According to Carol Burnett of the White River Area Agency on Aging, the Foster Grandparent Program was first begun 38 years ago in Arkansas. The local program covers a 10 county area and currently 87 volunteers work at the 27 school districts involved in the program. Viola School District in western Fulton County also participates in the program with three grandparent volunteers.
Burnett said volunteers need to be over 60 years of age and be able to volunteer 20 hours a week. "And they, of course, must love children," she said.
Burnett said there are several benefits to the seniors who become foster grandparents, including pre-service orientation and monthly training sessions, an annual physical examination, supplemental insurance, a small stipend for those who qualify, help with meals and transportation costs, "and the joy of knowing you are making a difference for children," Burnett said.
The program comes easy to Pierce, who is a grandmother and great-grandmother. "I've always enjoyed younger kids," Pierce said. She is retired after working for many years at Thayer News and Shady Oaks Healthcare. Pierce is 77 years young.
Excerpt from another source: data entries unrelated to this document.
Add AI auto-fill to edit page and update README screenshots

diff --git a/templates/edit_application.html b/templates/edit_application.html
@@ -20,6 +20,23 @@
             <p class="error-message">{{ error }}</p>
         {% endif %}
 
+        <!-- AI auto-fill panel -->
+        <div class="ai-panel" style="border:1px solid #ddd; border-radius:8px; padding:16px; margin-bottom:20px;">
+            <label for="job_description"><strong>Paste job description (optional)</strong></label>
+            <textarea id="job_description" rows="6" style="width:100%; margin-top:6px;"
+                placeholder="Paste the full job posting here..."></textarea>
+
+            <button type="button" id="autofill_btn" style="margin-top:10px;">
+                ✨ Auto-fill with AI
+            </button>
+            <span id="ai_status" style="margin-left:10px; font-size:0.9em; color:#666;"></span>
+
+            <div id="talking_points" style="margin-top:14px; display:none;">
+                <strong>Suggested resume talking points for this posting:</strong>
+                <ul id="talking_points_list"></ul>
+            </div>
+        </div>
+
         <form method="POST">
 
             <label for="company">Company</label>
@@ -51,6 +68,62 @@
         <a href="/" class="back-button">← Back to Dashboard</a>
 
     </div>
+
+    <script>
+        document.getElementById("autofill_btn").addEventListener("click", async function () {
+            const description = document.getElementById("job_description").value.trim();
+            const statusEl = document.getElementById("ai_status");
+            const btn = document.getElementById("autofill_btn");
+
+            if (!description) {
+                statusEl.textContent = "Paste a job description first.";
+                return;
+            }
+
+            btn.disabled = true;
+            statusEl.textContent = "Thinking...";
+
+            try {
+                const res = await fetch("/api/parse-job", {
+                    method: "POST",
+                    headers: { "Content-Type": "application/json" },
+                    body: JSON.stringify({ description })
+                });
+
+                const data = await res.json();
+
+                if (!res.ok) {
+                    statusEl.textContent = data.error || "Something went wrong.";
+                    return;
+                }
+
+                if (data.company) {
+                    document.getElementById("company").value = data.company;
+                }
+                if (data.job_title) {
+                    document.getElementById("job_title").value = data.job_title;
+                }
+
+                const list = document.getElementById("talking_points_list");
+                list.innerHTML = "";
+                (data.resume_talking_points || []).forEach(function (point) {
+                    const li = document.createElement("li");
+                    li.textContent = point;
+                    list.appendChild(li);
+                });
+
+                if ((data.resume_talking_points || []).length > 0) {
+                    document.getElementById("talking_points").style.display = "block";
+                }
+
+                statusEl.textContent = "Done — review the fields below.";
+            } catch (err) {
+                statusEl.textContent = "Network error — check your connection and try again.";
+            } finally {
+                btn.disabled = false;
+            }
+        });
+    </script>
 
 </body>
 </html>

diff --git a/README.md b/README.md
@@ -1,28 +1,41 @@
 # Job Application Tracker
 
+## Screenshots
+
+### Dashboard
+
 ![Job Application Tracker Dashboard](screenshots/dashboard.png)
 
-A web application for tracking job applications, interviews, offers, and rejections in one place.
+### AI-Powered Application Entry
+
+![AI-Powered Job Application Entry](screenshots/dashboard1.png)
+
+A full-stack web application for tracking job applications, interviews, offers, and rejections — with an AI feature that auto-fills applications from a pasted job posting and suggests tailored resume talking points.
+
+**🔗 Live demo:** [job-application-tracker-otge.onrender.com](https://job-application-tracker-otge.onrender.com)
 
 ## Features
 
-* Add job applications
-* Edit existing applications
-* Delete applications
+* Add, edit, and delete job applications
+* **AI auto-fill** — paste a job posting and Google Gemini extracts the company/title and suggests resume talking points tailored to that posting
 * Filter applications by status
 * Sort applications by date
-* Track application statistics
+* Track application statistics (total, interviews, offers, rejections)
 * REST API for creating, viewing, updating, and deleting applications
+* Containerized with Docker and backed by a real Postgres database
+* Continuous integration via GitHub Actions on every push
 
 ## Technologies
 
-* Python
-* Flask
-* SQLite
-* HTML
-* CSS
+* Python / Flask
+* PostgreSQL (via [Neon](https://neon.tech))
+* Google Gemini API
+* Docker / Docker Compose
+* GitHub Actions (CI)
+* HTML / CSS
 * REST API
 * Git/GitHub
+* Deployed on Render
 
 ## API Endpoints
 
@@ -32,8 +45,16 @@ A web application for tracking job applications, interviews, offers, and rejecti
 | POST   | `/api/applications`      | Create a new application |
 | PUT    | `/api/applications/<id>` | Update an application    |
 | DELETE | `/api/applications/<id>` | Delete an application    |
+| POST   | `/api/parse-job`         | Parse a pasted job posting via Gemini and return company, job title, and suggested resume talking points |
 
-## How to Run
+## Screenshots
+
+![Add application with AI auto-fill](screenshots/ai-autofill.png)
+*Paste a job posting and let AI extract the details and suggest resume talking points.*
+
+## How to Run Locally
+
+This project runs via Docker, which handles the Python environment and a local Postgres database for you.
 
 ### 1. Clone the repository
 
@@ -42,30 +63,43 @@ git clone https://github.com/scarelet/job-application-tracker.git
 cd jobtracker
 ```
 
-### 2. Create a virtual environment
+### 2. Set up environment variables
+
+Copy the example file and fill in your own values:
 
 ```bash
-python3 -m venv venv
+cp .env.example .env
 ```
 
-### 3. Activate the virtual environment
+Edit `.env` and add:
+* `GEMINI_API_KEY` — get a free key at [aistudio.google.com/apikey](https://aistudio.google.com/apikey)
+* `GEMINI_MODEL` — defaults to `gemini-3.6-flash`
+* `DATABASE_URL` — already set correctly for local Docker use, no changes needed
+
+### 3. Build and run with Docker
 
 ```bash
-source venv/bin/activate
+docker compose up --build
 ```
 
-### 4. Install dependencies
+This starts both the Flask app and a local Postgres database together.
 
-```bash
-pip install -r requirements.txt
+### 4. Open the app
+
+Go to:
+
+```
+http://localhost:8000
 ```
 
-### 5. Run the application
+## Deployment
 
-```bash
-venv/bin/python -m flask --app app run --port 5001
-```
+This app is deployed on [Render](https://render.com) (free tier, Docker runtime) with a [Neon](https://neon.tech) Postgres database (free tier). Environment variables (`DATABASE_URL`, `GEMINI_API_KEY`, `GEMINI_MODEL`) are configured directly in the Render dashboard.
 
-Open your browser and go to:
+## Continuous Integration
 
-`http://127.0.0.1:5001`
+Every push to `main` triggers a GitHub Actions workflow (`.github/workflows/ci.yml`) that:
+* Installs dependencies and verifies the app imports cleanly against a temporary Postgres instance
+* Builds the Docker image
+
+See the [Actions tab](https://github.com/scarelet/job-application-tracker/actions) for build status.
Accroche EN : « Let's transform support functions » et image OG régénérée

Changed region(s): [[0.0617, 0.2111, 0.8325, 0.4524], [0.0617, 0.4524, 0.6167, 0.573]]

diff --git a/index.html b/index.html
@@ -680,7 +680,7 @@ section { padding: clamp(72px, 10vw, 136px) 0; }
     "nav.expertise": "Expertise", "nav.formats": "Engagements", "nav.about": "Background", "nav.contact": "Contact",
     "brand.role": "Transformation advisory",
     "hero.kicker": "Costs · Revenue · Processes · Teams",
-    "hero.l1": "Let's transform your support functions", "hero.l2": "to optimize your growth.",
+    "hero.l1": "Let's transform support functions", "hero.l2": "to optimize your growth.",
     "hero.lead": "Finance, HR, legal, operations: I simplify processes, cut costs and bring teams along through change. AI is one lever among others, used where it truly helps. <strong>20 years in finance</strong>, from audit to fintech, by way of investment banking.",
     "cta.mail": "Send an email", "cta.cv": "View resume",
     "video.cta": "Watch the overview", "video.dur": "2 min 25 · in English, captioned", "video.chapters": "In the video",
Wilson is 63 and is retired after working for 13 years at Lee's Curtain Factory in Thayer. "I'm learning right along with the kids. They are such a joy," Wilson said.
Both grandparents said they have grown from the program and will be there next year if they are able.
Elementary principal Ruth Stevens said she is excited and pleased about the program and hopes more seniors will get involved.